TASK OBJECTIVE: In this exercise, the data must be written out exactly.

Structured diff data:
┄┄┄┄┄┄┄┄┄┄

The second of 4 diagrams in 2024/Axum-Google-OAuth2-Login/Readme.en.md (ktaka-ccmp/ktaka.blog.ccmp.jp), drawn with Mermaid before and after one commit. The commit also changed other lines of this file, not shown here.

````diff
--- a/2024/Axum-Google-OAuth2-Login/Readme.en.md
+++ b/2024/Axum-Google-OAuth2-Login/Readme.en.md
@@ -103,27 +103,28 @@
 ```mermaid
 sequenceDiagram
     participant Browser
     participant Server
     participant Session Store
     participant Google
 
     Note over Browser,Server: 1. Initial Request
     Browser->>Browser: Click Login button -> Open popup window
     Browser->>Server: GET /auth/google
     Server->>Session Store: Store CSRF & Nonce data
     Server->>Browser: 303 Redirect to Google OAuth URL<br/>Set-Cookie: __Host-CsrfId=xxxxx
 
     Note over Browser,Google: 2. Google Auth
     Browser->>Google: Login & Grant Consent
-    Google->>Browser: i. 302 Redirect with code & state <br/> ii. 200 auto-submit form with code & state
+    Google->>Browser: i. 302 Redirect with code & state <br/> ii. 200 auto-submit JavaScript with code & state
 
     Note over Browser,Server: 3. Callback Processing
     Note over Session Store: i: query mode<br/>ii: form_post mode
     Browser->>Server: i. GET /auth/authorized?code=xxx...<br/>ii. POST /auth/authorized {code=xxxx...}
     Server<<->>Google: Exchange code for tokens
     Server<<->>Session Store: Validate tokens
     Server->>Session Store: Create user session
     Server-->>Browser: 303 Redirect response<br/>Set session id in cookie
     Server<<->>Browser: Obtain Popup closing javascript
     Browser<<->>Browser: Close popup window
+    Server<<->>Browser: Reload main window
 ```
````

┄┄┄┄┄┄┄┄┄┄

REPLY TO THE TASK:
The second of 4 diagrams in 2024/Axum-Google-OAuth2-Login/Readme.en.md (ktaka-ccmp/ktaka.blog.ccmp.jp), drawn with Mermaid before and after one commit. The commit also changed other lines of this file, not shown here.

````diff
--- a/2024/Axum-Google-OAuth2-Login/Readme.en.md
+++ b/2024/Axum-Google-OAuth2-Login/Readme.en.md
@@ -103,27 +103,28 @@
 ```mermaid
 sequenceDiagram
     participant Browser
     participant Server
     participant Session Store
     participant Google
 
     Note over Browser,Server: 1. Initial Request
     Browser->>Browser: Click Login button -> Open popup window
     Browser->>Server: GET /auth/google
     Server->>Session Store: Store CSRF & Nonce data
     Server->>Browser: 303 Redirect to Google OAuth URL<br/>Set-Cookie: __Host-CsrfId=xxxxx
 
     Note over Browser,Google: 2. Google Auth
     Browser->>Google: Login & Grant Consent
-    Google->>Browser: i. 302 Redirect with code & state <br/> ii. 200 auto-submit form with code & state
+    Google->>Browser: i. 302 Redirect with code & state <br/> ii. 200 auto-submit JavaScript with code & state
 
     Note over Browser,Server: 3. Callback Processing
     Note over Session Store: i: query mode<br/>ii: form_post mode
     Browser->>Server: i. GET /auth/authorized?code=xxx...<br/>ii. POST /auth/authorized {code=xxxx...}
     Server<<->>Google: Exchange code for tokens
     Server<<->>Session Store: Validate tokens
     Server->>Session Store: Create user session
     Server-->>Browser: 303 Redirect response<br/>Set session id in cookie
     Server<<->>Browser: Obtain Popup closing javascript
     Browser<<->>Browser: Close popup window
+    Server<<->>Browser: Reload main window
 ```
````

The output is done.